TASK BRIEF ::
List each line of the data that holds the string "index".

DATASET ::
#####
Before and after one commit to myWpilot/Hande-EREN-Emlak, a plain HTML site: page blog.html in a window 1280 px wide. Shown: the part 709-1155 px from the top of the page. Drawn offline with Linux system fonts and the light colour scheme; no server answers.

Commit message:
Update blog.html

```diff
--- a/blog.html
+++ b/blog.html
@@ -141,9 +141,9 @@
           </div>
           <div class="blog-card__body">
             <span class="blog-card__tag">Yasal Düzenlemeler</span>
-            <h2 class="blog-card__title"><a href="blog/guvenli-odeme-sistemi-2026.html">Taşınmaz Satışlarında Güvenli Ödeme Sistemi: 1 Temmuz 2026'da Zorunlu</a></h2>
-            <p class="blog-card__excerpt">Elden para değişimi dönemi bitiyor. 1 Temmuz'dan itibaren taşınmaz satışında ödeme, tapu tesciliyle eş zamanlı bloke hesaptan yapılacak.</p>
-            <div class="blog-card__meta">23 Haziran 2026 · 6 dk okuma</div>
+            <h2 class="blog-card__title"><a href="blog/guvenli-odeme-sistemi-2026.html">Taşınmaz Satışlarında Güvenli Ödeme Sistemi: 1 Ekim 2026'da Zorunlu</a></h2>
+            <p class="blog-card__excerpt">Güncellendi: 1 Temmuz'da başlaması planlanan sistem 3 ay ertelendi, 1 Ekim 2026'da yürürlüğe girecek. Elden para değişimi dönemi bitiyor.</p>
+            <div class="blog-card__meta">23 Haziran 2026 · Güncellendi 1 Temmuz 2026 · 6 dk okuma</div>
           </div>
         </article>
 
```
#####
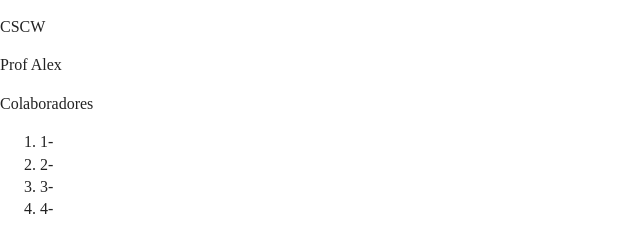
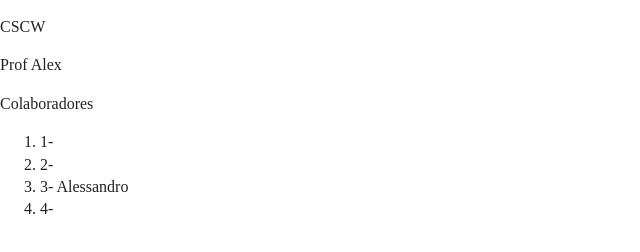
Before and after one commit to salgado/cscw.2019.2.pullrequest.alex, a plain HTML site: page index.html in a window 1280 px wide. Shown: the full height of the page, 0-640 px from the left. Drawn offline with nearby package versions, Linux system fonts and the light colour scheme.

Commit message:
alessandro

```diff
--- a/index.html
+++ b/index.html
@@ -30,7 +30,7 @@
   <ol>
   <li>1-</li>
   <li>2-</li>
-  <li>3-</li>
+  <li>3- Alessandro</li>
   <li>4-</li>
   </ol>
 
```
#####
RESPONSE TO THE EXERCISE ::
Before and after one commit to salgado/cscw.2019.2.pullrequest.alex, a plain HTML site: page index.html in a window 1280 px wide. Shown: the full height of the page, 0-640 px from the left. Drawn offline with nearby package versions, Linux system fonts and the light colour scheme.
--- a/index.html
+++ b/index.html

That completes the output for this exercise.